According to the Justice Department press release, the district’s Asset Recovery and Victims’ Rights Division recovered $19,233,234 in forfeited assets last year.
Three U.S.-based real estate firms have agreed to turn over more than $50 million to the federal government to resolve allegations claiming they accepted narcotics proceeds through an underground exchange market.
According to the Department of Justice news release, Sefira Capital and more than 30 of its subsidiaries allegedly accepted millions of dollars in drug money laundered through the Black Market Peso Exchange, which it then reinvested in various real estate ventures.
A judge is scheduled to hear arguments this week on whether the Florida Department of Law Enforcement (FDLE) should return assets its agents seized when they executed a search warrant at the home of former Florida Department of Health data analyst Rebekah Jones.
The data analyst drew national attention last year after she accused Florida Gov. Ron DeSantis’ administration of manipulating data about the severity of the COVID-19 pandemic in the state. She told the press she was fired in May 2020 after she refused to alter the numbers to suggest the state was ready to ease lockdown restrictions.

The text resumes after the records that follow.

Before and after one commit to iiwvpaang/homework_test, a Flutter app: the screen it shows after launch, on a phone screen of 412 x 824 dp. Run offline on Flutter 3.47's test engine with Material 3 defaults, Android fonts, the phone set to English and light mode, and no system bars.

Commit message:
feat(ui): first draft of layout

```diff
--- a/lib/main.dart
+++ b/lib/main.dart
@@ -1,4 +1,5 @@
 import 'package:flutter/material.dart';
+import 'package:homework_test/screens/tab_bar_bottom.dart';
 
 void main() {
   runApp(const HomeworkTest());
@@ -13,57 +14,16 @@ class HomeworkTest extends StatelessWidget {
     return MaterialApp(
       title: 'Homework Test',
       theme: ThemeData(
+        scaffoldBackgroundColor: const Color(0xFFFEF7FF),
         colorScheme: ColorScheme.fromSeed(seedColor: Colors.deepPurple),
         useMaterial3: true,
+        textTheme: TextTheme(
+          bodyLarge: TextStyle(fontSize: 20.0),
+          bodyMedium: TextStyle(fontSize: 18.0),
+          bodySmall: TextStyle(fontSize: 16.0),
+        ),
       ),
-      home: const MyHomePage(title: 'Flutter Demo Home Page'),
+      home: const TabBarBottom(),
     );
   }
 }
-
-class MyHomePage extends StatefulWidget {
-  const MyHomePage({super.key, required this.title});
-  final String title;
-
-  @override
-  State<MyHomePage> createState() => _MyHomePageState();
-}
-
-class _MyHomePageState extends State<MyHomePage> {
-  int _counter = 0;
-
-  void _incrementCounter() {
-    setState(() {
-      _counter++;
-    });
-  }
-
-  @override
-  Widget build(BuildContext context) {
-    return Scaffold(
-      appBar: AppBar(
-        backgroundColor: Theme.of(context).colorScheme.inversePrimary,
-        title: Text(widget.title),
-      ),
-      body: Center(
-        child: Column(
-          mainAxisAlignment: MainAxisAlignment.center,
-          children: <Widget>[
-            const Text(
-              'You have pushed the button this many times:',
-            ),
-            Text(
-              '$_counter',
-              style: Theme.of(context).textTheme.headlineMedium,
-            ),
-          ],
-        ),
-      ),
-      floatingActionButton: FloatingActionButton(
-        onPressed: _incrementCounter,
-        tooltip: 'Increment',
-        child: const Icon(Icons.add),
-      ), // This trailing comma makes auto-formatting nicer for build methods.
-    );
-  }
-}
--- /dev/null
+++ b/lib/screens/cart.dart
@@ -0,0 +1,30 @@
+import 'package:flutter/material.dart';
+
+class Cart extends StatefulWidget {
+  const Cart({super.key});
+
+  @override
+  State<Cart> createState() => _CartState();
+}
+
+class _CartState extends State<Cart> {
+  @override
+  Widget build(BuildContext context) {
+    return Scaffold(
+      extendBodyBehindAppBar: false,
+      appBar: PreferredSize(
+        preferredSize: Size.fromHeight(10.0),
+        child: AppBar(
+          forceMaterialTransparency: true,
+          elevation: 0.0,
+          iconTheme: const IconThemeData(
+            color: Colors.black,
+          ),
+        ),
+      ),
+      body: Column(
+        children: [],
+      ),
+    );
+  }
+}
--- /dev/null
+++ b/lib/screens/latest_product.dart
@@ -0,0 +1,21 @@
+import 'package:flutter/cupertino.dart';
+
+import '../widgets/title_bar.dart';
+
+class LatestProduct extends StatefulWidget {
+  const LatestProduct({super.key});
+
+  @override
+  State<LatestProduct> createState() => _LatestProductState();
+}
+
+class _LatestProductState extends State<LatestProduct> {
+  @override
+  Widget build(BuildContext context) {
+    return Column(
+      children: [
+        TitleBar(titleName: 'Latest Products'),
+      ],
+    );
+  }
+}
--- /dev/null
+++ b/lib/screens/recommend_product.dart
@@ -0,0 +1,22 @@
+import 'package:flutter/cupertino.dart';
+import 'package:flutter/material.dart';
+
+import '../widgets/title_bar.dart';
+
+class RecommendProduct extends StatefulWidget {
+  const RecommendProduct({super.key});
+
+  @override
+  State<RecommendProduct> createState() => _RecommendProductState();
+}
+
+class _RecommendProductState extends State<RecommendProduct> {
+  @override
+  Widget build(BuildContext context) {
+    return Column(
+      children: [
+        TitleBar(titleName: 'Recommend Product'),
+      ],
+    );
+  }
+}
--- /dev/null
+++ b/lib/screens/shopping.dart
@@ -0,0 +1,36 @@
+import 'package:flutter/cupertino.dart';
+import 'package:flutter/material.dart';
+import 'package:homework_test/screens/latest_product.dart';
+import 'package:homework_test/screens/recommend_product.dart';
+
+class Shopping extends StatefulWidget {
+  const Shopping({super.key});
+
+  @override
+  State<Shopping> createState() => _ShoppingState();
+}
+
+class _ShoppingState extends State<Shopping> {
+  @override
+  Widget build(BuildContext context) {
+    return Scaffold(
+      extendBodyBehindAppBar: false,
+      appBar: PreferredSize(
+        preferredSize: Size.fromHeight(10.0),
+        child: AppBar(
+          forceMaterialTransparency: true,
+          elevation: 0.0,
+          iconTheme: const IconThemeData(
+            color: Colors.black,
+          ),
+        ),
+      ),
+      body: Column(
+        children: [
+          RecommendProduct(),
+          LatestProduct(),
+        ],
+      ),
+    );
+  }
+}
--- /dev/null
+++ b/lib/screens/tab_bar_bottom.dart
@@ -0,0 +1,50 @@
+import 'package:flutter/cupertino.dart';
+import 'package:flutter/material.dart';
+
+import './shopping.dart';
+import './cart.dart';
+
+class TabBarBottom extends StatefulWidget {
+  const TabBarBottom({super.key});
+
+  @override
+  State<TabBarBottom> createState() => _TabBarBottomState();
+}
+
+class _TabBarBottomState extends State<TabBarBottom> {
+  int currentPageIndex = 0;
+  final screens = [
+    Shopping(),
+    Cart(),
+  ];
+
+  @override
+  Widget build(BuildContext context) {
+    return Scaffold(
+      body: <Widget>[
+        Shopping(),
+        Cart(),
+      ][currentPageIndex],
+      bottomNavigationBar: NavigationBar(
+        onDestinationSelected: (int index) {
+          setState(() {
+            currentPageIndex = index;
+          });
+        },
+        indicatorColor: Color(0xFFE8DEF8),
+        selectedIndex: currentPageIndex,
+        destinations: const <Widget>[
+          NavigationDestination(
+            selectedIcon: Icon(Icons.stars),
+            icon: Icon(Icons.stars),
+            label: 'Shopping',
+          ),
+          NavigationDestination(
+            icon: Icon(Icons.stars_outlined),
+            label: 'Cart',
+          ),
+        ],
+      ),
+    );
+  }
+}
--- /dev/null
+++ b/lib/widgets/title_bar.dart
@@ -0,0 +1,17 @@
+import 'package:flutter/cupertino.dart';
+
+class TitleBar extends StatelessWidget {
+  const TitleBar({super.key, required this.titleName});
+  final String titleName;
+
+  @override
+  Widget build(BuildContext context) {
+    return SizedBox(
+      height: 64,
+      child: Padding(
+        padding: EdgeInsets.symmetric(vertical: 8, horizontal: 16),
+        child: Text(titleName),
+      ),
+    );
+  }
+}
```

The issue of confiscated cash and property by US law enforcement agencies has been a top concern in recent years. Organizations like The Institute of Justice based in Virginia work to protect the rights of citizens affected by unfettered civil asset forfeiture now known as policing for profit. The Institute has represented small business owners who have had funds and property taken by police even though no charges were filed or no crime was ever committed.
Some of these funds confiscated through civil asset forfeiture were eventually returned, but many have never been recovered. Once disbursed to either state or federal agencies, watchdog organizations have found it nearly impossible to locate the assets again. Many are now asking why this practice exists at all and why it is still so pervasive.
Police in Florida seized nearly $266 million in cash, homes, vehicles, and other property using forfeiture actions in 2018, more than any other state, according to a new report published by the Institute for Justice.
A majority of the seizures are from civil asset forfeiture, a tool that allows law enforcement to take cash or property they believe was involved in a crime, even if the owner is never charged.
According to the Institute of Justice report, Florida law enforcement agencies collected $246 million through forfeiture actions and almost $20 million through federal equitable sharing programs in 2018, making it a leader in property seizures in the nation. For comparison, larger states like California and Texas collected an estimated $139 million and $90 million, respectively.